PROBLEM: Pick every line with "yang" from the material below.

DATA PROVIDED:
---*---

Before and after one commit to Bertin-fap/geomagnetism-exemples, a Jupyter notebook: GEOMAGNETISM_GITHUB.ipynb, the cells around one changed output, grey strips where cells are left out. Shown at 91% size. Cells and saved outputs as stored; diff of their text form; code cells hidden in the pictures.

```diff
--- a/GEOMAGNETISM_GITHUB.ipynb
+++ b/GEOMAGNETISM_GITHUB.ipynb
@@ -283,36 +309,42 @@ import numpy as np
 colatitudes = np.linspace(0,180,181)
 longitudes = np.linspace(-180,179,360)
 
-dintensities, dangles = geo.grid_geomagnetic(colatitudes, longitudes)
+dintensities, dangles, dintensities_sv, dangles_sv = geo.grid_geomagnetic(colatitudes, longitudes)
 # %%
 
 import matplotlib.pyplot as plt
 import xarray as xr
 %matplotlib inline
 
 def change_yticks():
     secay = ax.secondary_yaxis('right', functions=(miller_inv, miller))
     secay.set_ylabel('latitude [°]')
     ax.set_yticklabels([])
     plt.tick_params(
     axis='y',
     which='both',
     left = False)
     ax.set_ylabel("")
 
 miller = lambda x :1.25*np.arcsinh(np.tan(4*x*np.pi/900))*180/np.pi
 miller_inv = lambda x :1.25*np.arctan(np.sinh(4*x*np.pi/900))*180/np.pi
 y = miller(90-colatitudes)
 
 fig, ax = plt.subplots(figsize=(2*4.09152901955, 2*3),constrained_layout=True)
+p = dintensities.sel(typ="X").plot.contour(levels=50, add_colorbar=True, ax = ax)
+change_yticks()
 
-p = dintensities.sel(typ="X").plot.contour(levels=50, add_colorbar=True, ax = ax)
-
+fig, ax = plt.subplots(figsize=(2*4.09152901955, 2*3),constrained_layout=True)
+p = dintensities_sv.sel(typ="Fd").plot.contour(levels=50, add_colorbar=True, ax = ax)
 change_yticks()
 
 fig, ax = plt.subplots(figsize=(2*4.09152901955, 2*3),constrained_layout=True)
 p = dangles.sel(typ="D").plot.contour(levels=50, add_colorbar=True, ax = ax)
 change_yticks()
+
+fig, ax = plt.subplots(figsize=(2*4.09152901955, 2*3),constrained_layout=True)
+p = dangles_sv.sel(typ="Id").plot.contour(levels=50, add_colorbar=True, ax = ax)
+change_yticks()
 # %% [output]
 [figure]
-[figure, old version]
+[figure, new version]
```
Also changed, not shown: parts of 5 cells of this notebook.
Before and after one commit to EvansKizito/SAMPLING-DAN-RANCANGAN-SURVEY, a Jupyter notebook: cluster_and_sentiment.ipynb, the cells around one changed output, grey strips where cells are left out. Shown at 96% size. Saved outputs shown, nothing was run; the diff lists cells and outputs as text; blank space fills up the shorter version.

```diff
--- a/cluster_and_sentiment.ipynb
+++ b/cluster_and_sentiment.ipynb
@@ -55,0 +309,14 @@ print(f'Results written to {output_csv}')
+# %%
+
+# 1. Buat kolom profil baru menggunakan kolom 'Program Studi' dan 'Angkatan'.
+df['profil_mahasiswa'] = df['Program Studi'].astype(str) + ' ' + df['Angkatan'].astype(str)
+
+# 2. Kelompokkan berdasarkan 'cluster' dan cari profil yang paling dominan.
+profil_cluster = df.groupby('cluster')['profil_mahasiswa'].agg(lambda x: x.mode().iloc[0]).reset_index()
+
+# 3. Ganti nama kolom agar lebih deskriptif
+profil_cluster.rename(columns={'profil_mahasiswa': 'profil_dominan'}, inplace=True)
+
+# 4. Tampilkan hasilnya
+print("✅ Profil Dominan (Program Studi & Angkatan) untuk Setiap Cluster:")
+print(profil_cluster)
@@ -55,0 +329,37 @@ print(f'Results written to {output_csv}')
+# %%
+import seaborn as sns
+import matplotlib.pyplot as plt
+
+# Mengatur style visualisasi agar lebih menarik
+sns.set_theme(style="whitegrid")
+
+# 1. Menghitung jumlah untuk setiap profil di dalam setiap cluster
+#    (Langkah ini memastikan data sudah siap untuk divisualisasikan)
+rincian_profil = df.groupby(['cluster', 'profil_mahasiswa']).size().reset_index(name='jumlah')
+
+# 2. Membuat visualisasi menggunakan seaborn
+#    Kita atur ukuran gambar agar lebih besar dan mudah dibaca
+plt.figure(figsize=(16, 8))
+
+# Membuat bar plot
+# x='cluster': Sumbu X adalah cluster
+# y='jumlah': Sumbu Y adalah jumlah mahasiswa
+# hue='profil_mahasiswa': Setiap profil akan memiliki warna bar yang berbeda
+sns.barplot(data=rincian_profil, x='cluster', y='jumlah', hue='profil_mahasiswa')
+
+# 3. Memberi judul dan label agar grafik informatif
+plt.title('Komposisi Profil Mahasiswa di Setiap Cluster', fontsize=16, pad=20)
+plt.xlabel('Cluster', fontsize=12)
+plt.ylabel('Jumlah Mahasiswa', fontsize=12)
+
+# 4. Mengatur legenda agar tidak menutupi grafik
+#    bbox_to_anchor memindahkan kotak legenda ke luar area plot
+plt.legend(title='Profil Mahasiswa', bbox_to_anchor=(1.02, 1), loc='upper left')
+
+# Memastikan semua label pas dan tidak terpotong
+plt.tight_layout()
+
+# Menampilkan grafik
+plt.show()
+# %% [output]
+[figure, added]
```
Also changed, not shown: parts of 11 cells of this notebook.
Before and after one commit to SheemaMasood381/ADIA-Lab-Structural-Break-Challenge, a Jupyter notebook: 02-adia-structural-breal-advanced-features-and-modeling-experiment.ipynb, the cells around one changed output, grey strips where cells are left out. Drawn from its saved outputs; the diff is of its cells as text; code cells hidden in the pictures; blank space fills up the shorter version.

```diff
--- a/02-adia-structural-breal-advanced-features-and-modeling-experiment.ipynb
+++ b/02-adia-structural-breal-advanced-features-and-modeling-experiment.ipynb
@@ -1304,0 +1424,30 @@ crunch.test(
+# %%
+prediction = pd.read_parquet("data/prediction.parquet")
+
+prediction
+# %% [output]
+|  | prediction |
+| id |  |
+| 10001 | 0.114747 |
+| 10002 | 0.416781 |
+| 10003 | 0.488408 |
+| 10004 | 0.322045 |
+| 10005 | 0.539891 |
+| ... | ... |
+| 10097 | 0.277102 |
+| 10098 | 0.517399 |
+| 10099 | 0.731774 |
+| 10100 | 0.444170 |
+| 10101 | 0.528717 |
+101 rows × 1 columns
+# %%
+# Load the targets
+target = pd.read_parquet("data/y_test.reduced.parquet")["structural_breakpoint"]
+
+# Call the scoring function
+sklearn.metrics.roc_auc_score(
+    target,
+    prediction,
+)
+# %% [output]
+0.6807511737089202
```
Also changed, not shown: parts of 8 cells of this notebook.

---*---

RESPONSE AREA:
+# 2. Kelompokkan berdasarkan 'cluster' dan cari profil yang paling dominan.
+# hue='profil_mahasiswa': Setiap profil akan memiliki warna bar yang berbeda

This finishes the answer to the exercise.